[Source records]

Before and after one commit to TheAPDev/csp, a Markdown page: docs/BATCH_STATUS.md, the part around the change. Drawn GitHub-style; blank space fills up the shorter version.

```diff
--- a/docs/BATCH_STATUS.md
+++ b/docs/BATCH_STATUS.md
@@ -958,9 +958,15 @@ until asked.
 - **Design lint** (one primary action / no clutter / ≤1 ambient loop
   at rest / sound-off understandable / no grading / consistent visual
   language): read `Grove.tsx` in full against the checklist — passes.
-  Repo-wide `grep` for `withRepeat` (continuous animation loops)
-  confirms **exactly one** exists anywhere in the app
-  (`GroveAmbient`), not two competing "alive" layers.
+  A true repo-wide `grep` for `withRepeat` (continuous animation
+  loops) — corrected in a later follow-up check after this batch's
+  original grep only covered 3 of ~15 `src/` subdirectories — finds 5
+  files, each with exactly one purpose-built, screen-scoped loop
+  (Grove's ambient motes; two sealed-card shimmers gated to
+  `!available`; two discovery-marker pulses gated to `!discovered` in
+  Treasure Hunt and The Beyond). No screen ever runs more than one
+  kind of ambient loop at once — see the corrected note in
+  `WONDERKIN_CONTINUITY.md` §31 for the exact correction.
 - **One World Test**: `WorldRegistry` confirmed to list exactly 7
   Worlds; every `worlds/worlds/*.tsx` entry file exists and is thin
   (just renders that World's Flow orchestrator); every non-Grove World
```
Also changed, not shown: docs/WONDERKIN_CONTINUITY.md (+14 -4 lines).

Your objective> If a line in the entries above has the word "gated", copy it.

Answer section>
+  (Grove's ambient motes; two sealed-card shimmers gated to
+  `!available`; two discovery-marker pulses gated to `!discovered` in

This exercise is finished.